 Blood sample collection supplies at the Richmond City Health District clinic in Richmond, Va., April 22, 2022. Syphilis is detected by blood testing.
(Parker Michels-Boyce/ For the Virginia Mercury)

While the numbers may seem small, experts say they can obscure the seriousness of rising infections. In a fact sheet for health care providers, VDH described every case of congenital syphilis as “a sentinel event representing a public health failure.” Dr. Patrick Jackson, an infectious disease physician at UVA’s Ryan White HIV Clinic, said it’s because the disease is so easy to test and treat. 

Federal guidelines call for all pregnant women to be tested at their first prenatal visit and sometimes later in the pregnancy, depending on risk factors. And as a bacterial infection, syphilis can be cured with a course of penicillin, which protects both mothers and their infants from serious complications.
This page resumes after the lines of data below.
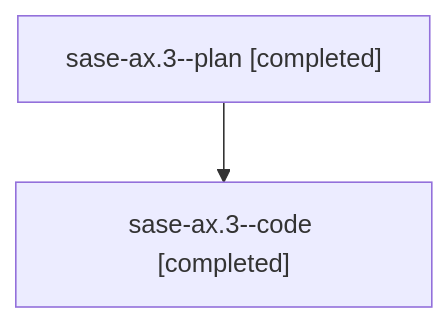
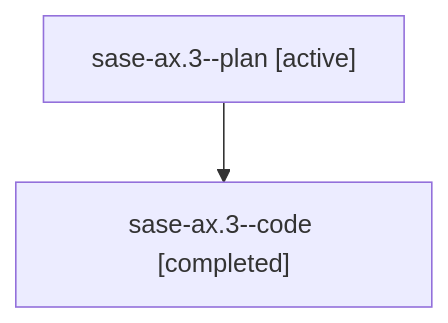
Before and after one commit to sase-org/sase--agents: the diagram in families/bbugyi200.athena.sase-ax.3.md, drawn with Mermaid. The commit also changed other lines of this file and 5813 other files, not shown here.

````diff
--- a/families/bbugyi200.athena.sase-ax.3.md
+++ b/families/bbugyi200.athena.sase-ax.3.md
@@ -9,6 +9,6 @@
 ```mermaid
 flowchart TD
-  n0["sase-ax.3--plan [completed]"]
+  n0["sase-ax.3--plan [active]"]
   n1["sase-ax.3--code [completed]"]
   n0 --> n1
 ```
````
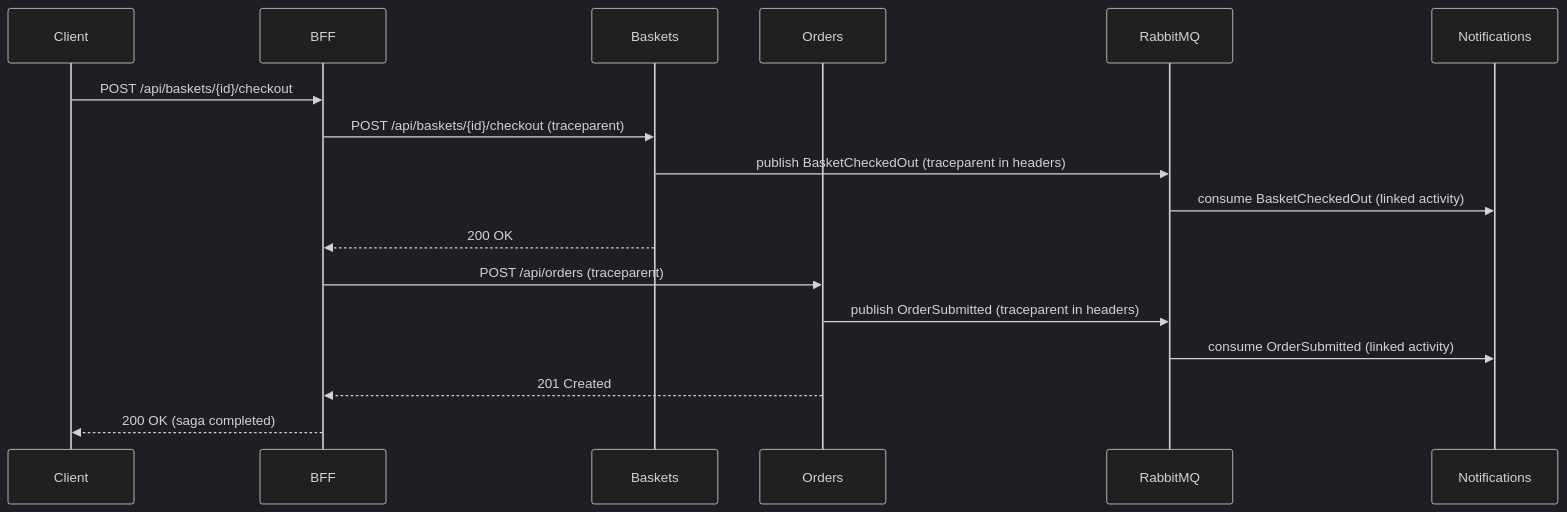
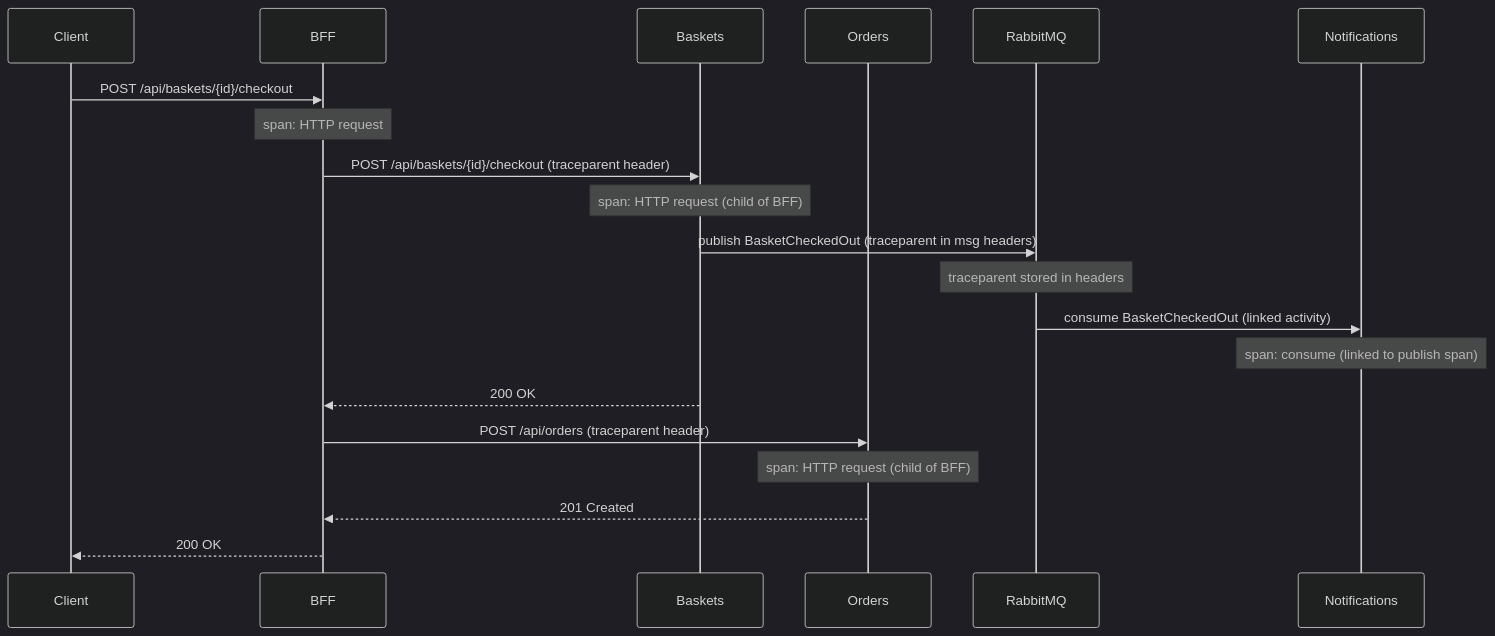
The diagram in docs/notes/09-distributed-tracing.md (rahomi/Demo-MicroServices), drawn with Mermaid (dark theme) before and after one commit. The commit also changed other lines of this file and 14 other files, not shown here.

First line of the commit message:
docs: transform notes to concept-tutorial style with Obsidian callouts, code diffs, Mermaid diagrams

````diff
--- a/docs/notes/09-distributed-tracing.md
+++ b/docs/notes/09-distributed-tracing.md
@@ -36,20 +52,23 @@
 ```mermaid
 sequenceDiagram
     participant Client
     participant BFF
     participant Baskets
     participant Orders
     participant RabbitMQ
     participant Notifications
 
     Client->>BFF: POST /api/baskets/{id}/checkout
-    BFF->>Baskets: POST /api/baskets/{id}/checkout (traceparent)
-    Baskets->>RabbitMQ: publish BasketCheckedOut (traceparent in headers)
+    Note over BFF: span: HTTP request
+    BFF->>Baskets: POST /api/baskets/{id}/checkout (traceparent header)
+    Note over Baskets: span: HTTP request (child of BFF)
+    Baskets->>RabbitMQ: publish BasketCheckedOut (traceparent in msg headers)
+    Note over RabbitMQ: traceparent stored in headers
     RabbitMQ->>Notifications: consume BasketCheckedOut (linked activity)
+    Note over Notifications: span: consume (linked to publish span)
     Baskets-->>BFF: 200 OK
-    BFF->>Orders: POST /api/orders (traceparent)
-    Orders->>RabbitMQ: publish OrderSubmitted (traceparent in headers)
-    RabbitMQ->>Notifications: consume OrderSubmitted (linked activity)
+    BFF->>Orders: POST /api/orders (traceparent header)
+    Note over Orders: span: HTTP request (child of BFF)
     Orders-->>BFF: 201 Created
-    BFF-->>Client: 200 OK (saga completed)
+    BFF-->>Client: 200 OK
 ```
````
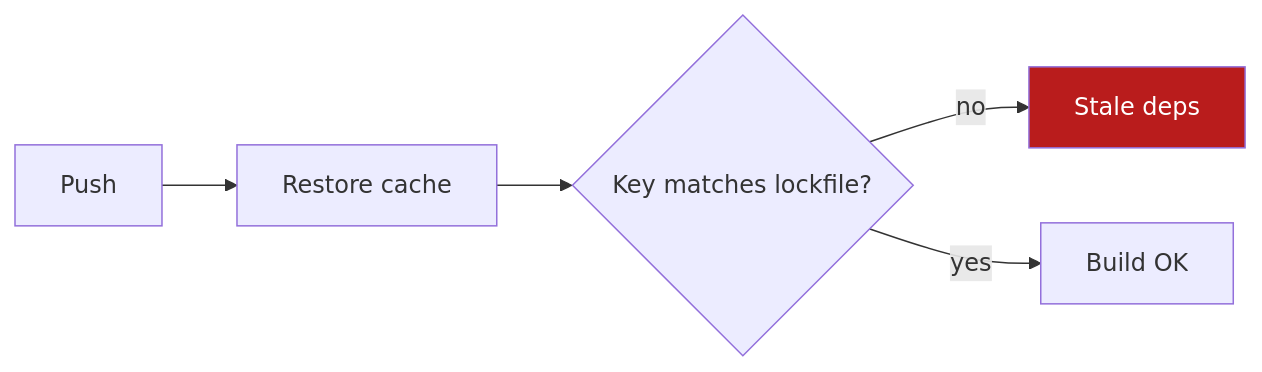
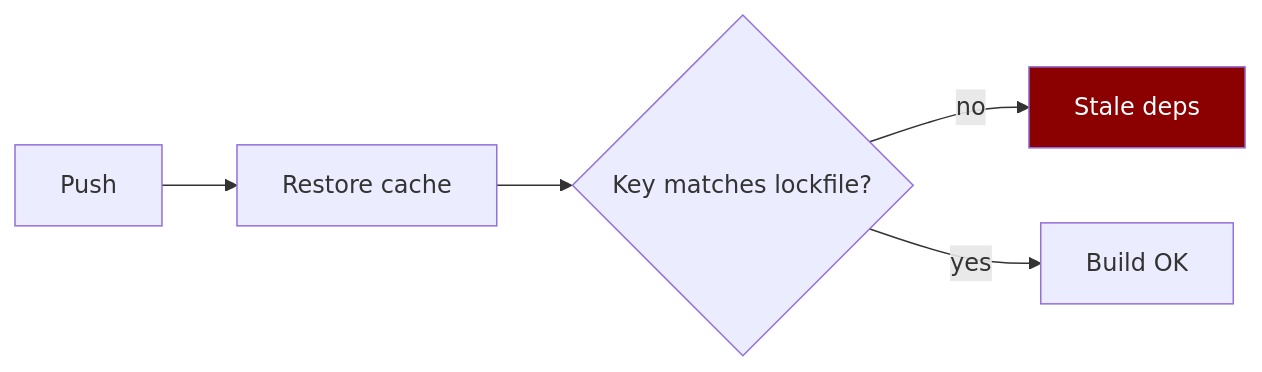
Before and after one commit to marcoleejr/explain-output: the first of 2 diagrams in explain-output/references/diagram.md, drawn with Mermaid. The commit also changed other lines of this file and 9 other files, not shown here.

Commit message:
v3.0.0: checklist-first skill, report.py and render scripts, 3Blue1Brown diagram style

````diff
--- a/explain-output/references/diagram.md
+++ b/explain-output/references/diagram.md
@@ -8,8 +13,8 @@
 ```mermaid
 flowchart LR
   A[Push] --> B[Restore cache]
   B --> C{Key matches lockfile?}
   C -- no --> D[Stale deps]:::bad
   C -- yes --> E[Build OK]
-  classDef bad fill:#b91c1c,color:#fff
+  classDef bad fill:#8b0000,color:#fff
 ```
````
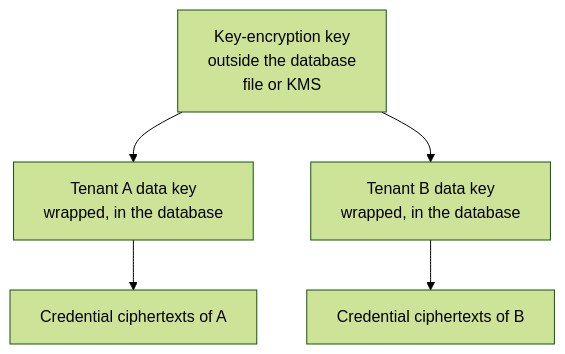
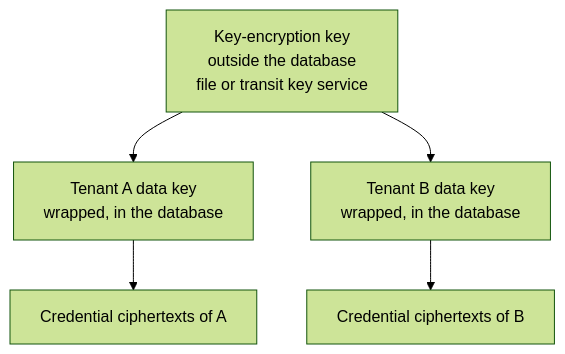
Before and after one commit to pandokos/pandokos: the second of 2 diagrams in docs/architecture/security-model.md, drawn with Mermaid (forest theme). The commit also changed other lines of this file and 27 other files, not shown here.

Commit message:
docs: sprint 12.1 external key-encryption key: guide, failure reference, ADR 0073

````diff
--- a/docs/architecture/security-model.md
+++ b/docs/architecture/security-model.md
@@ -250,7 +262,7 @@
 ```mermaid
 flowchart TB
-    kek[Key-encryption key<br/>outside the database<br/>file or KMS] --> dek1[Tenant A data key<br/>wrapped, in the database]
+    kek[Key-encryption key<br/>outside the database<br/>file or transit key service] --> dek1[Tenant A data key<br/>wrapped, in the database]
     kek --> dek2[Tenant B data key<br/>wrapped, in the database]
     dek1 --> c1[Credential ciphertexts of A]
     dek2 --> c2[Credential ciphertexts of B]
 ```
````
When congenital cases emerge, it’s a sign that women couldn’t access routine screening and other services that play a vital role in healthy pregnancies.

“We already know the United States has been doing a terrible job at prenatal care,” Jackson said. “If you’ve missed syphilis, you’ve probably missed a ton of other things.” The concern is borne out by state data, which shows that nearly 50 percent of all congenital cases from 2011 to 2020 occurred among mothers with late or inadequate prenatal care or no intervention at all.

The rise of STDs more generally is viewed as a bellwether of the United States’ underfunded public health system. While spending on prevention, in terms of dollars, has technically remained steady over the last two decades, purchasing power adjusted for inflation has fallen, according to analysis by the National Coalition of STD Directors. The strain on public health departments has coincided with the substantial rise in syphilis both in Virginia and across the country.

There are other theories for rising rates, including growth in online dating and speculation that condom use has fallen amid improved treatment and prevention for HIV — making the prospect of the disease less of a deterrent for unsafe sex (just over 40 percent of new syphilis diagnoses in 2020 co-occurred with HIV infections, according to VDH data). But Jackson said dwindling funding was the most logical explanation for the growth in cases. 

Syphilis has always had a disproportionate impact on marginalized groups including Black and Hispanic Virginians and the LGBTQ community. But over time, rates have also continued to grow among other demographics, including women of childbearing age, a sign that the disease is spreading and going untreated among those women and their sexual partners. More intervention could help, but local health departments are often working with limited resources.

“In an ideal world, you’d be sending teams of nurses to vulnerable communities and making things super simple in terms of testing and treatment,” Jackson said. “And I’m sure the folks at VDH would love to do that sort of thing, but they have what they have.”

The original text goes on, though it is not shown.